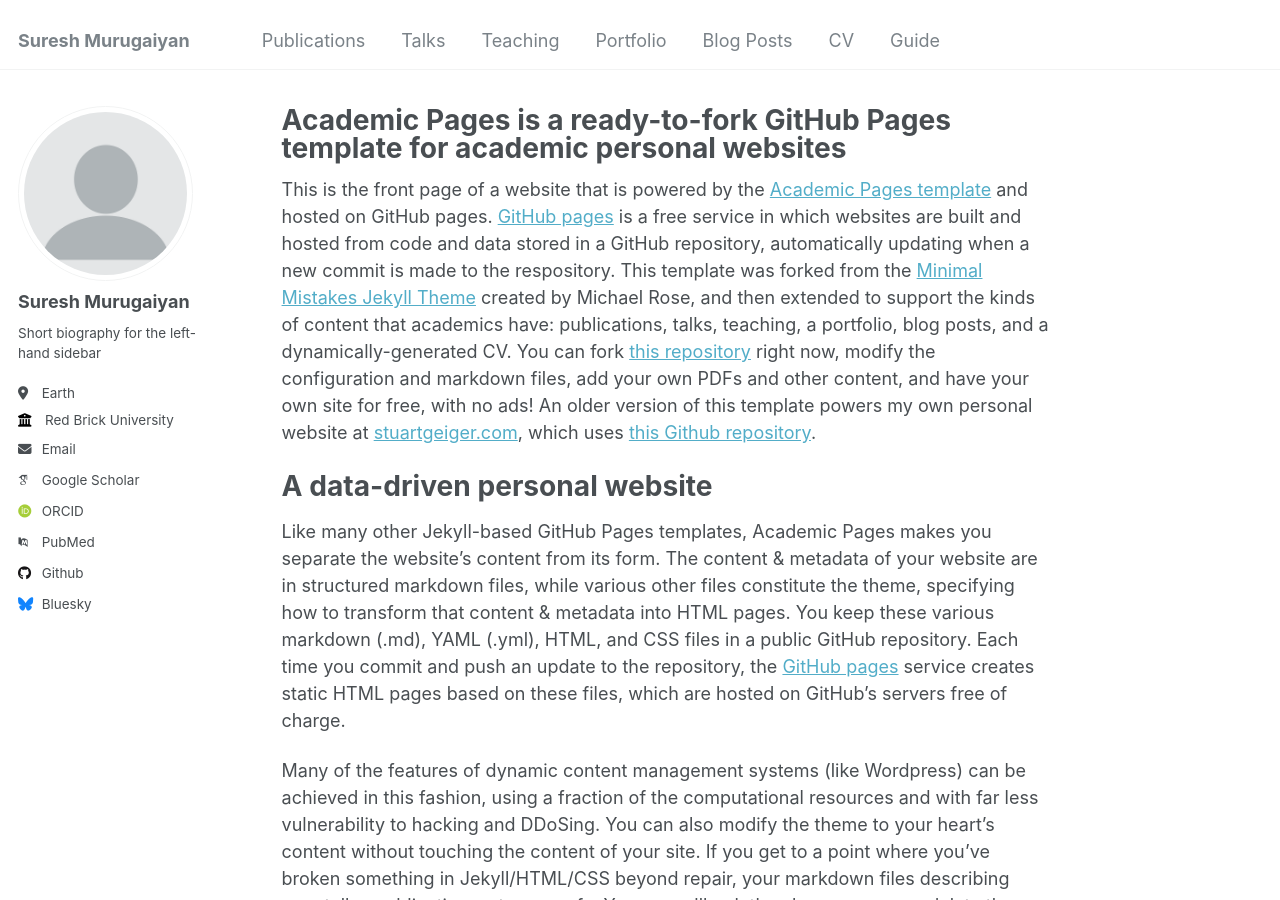
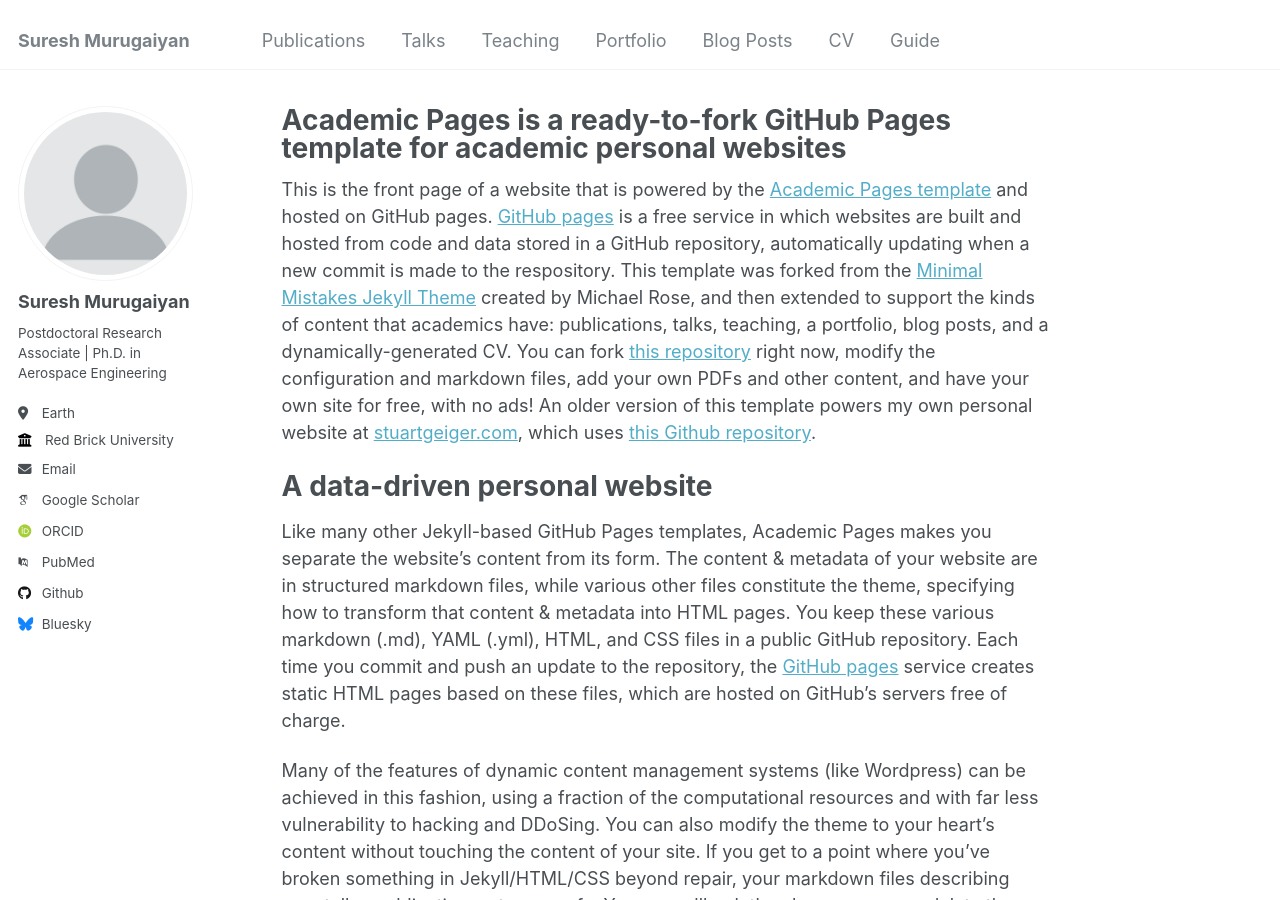
Before and after one commit to SureshMurugaiyan/SureshMurugaiyan.github.io, a Jekyll site: the page built from _pages/about.md, in a window 1280 px wide and 900 px high. Built offline with Jekyll 4.4.1, drawn with Linux system fonts in a browser that asks for light colours; some web fonts are replaced.

Commit message:
Update _config.yml

```diff
--- a/_config.yml
+++ b/_config.yml
@@ -24,7 +24,7 @@ author:
   avatar           : "profile.png"
   name             : "Suresh Murugaiyan"
   pronouns         : # example: "he/him"
-  bio              : "Short biography for the left-hand sidebar"
+  bio              : "Postdoctoral Research Associate | Ph.D. in Aerospace Engineering"
   location         : "Earth"
   employer         : "Red Brick University"
   uri              : # URL
```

What the exercise asks:
Copy all the material word for word, minus its pictures.

Expected output:
Before and after one commit to SureshMurugaiyan/SureshMurugaiyan.github.io, a Jekyll site: the page built from _pages/about.md, in a window 1280 px wide and 900 px high. Built offline with Jekyll 4.4.1, drawn with Linux system fonts in a browser that asks for light colours; some web fonts are replaced.

Commit message:
Update _config.yml

```diff
--- a/_config.yml
+++ b/_config.yml
@@ -24,7 +24,7 @@ author:
   avatar           : "profile.png"
   name             : "Suresh Murugaiyan"
   pronouns         : # example: "he/him"
-  bio              : "Short biography for the left-hand sidebar"
+  bio              : "Postdoctoral Research Associate | Ph.D. in Aerospace Engineering"
   location         : "Earth"
   employer         : "Red Brick University"
   uri              : # URL
```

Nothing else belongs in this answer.